First find the line with "Added text and" in the entries below, then set down exactly every line through the line with "Also changed, not", that line included.

(Data in this exercise Opens)

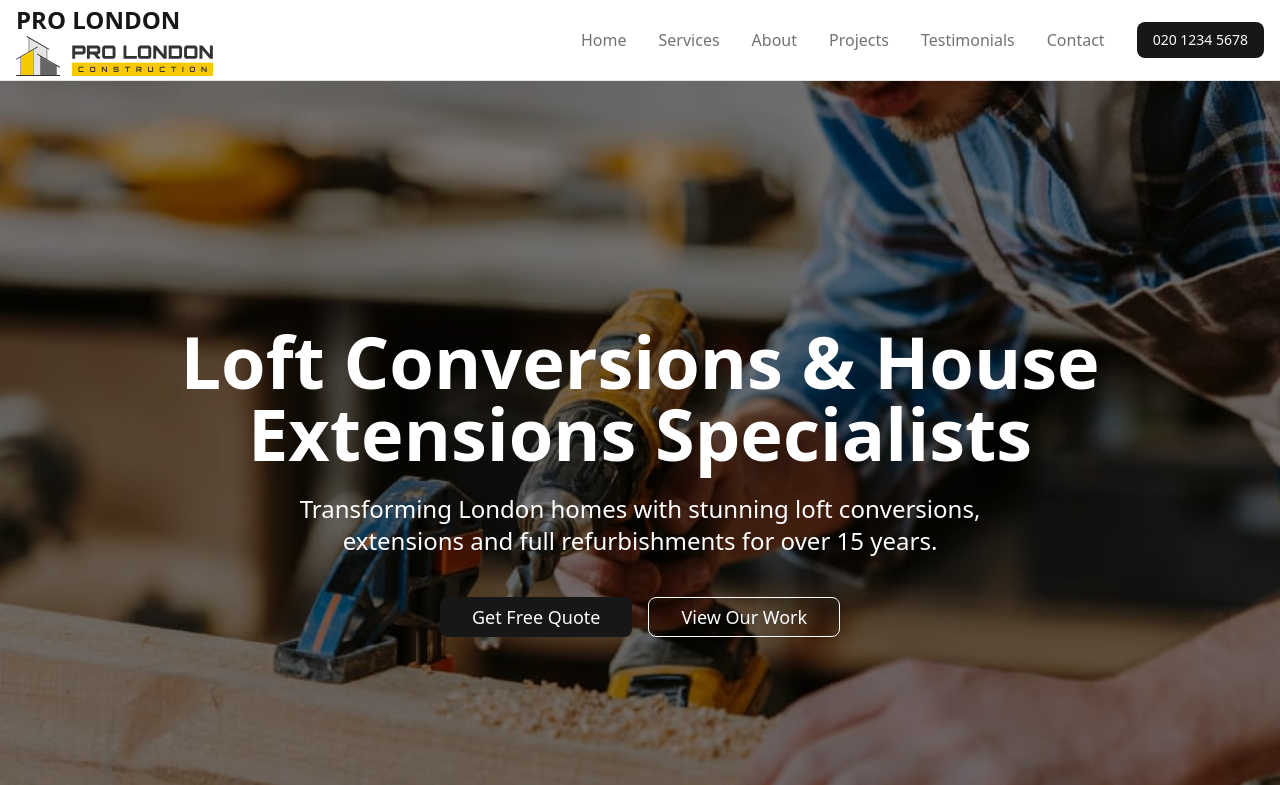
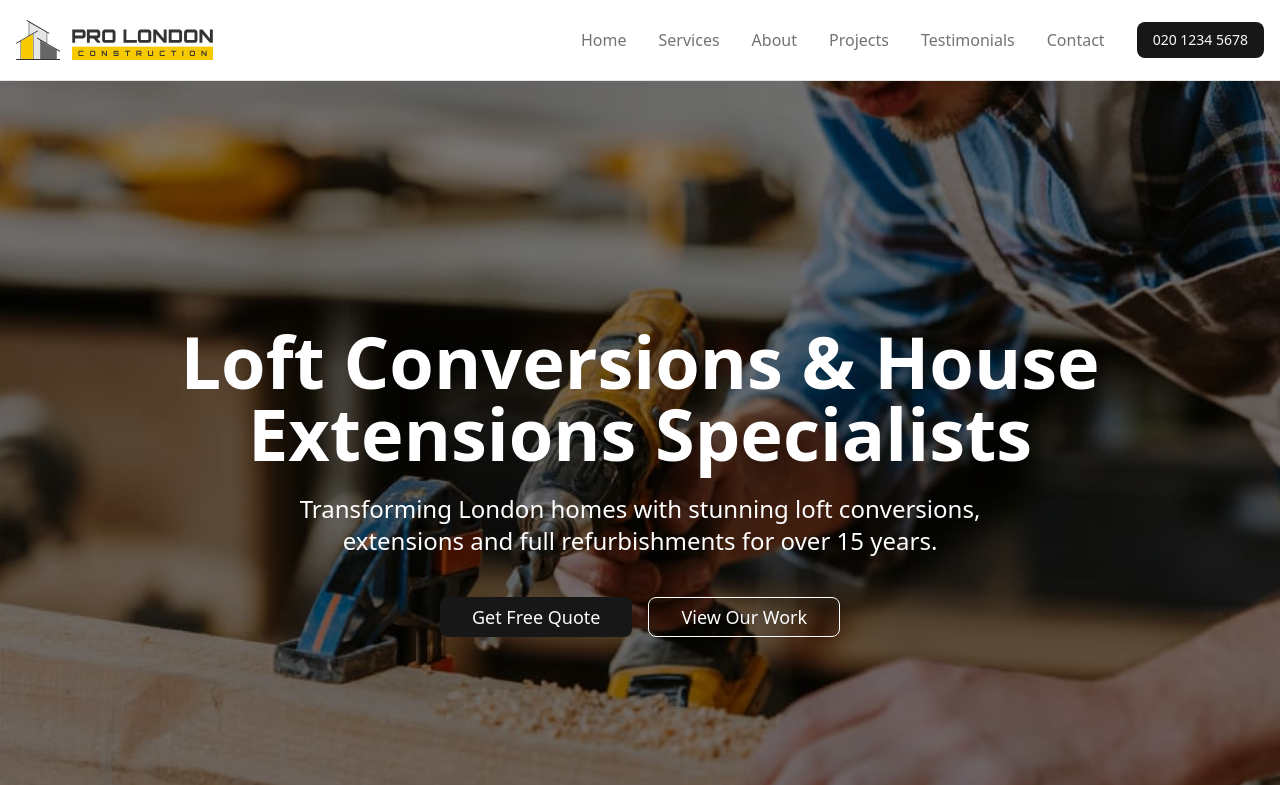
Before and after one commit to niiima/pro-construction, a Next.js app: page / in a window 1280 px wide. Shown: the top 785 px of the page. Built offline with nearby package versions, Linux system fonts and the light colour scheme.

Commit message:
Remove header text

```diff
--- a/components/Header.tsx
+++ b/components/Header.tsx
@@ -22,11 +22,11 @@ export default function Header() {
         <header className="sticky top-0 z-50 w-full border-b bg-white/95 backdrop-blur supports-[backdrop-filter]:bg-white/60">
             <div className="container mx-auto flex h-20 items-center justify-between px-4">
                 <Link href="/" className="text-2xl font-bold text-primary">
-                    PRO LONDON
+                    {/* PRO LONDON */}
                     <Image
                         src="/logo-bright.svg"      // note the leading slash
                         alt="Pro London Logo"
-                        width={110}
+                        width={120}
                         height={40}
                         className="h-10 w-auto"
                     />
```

(Data in this exercise Closes)
(Data in this exercise Opens)

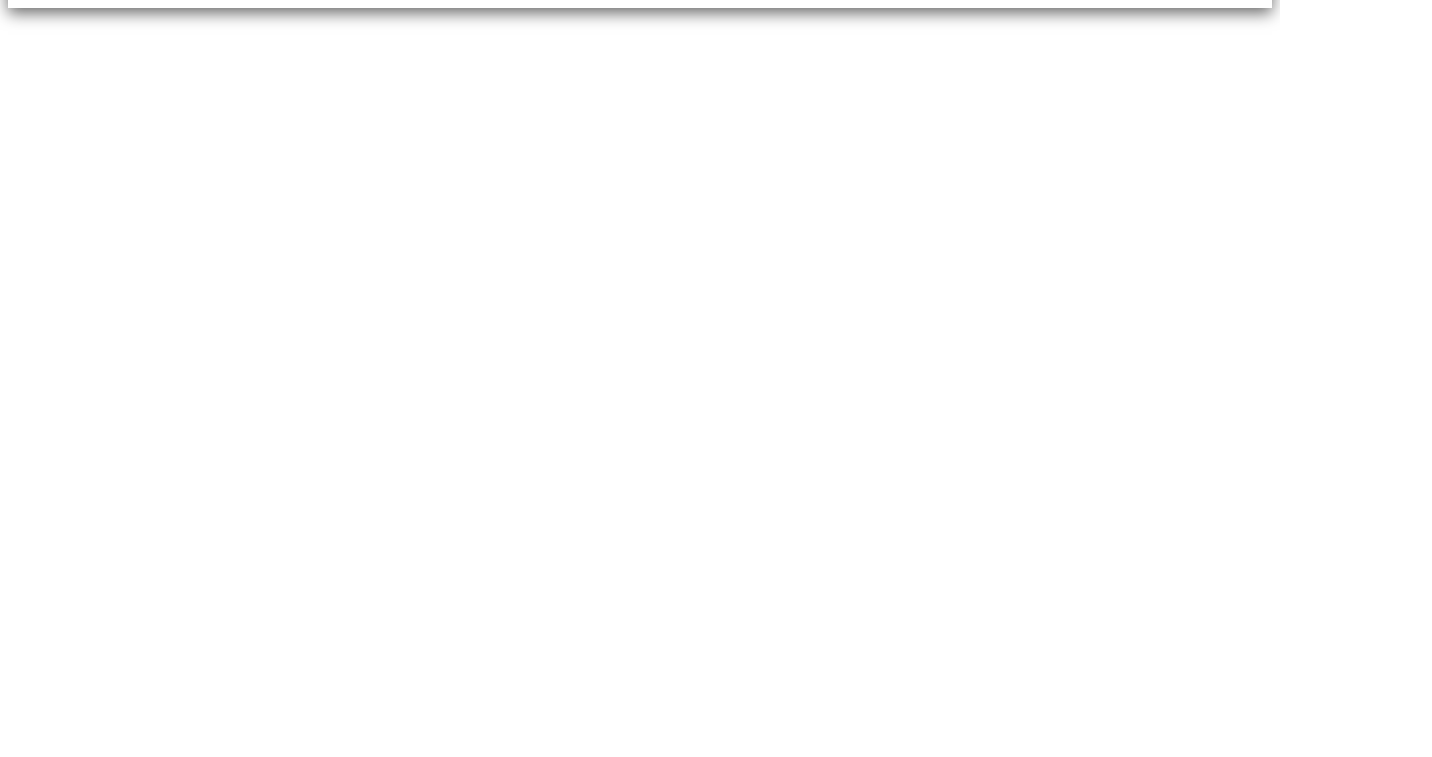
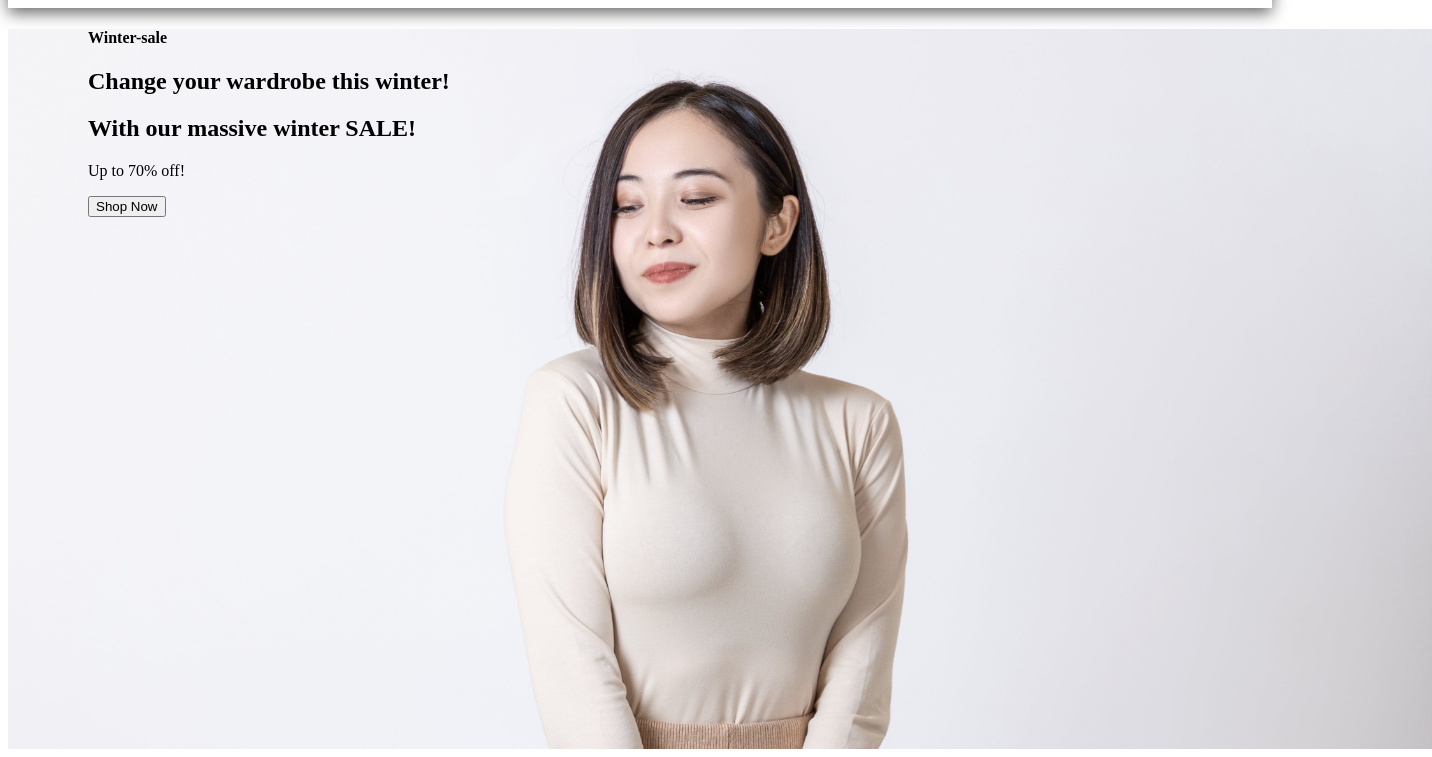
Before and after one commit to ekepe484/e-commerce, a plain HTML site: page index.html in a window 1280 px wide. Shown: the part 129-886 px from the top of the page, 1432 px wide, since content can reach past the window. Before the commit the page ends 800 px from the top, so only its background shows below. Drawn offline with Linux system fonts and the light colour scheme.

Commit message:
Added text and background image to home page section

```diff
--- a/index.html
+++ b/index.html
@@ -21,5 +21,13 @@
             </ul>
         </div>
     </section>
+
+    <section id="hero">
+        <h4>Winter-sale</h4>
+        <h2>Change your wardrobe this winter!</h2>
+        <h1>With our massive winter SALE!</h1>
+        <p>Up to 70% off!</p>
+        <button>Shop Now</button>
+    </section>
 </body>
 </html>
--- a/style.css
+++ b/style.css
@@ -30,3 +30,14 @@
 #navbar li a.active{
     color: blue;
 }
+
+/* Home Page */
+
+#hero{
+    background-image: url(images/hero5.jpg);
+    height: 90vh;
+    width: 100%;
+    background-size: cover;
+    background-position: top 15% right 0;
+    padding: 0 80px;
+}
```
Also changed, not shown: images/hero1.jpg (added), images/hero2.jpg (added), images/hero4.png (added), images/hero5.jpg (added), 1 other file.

(Data in this exercise Closes)

> [Solution]:
Added text and background image to home page section

```diff
--- a/index.html
+++ b/index.html
@@ -21,5 +21,13 @@
             </ul>
         </div>
     </section>
+
+    <section id="hero">
+        <h4>Winter-sale</h4>
+        <h2>Change your wardrobe this winter!</h2>
+        <h1>With our massive winter SALE!</h1>
+        <p>Up to 70% off!</p>
+        <button>Shop Now</button>
+    </section>
 </body>
 </html>
--- a/style.css
+++ b/style.css
@@ -30,3 +30,14 @@
 #navbar li a.active{
     color: blue;
 }
+
+/* Home Page */
+
+#hero{
+    background-image: url(images/hero5.jpg);
+    height: 90vh;
+    width: 100%;
+    background-size: cover;
+    background-position: top 15% right 0;
+    padding: 0 80px;
+}
```
Also changed, not shown: images/hero1.jpg (added), images/hero2.jpg (added), images/hero4.png (added), images/hero5.jpg (added), 1 other file.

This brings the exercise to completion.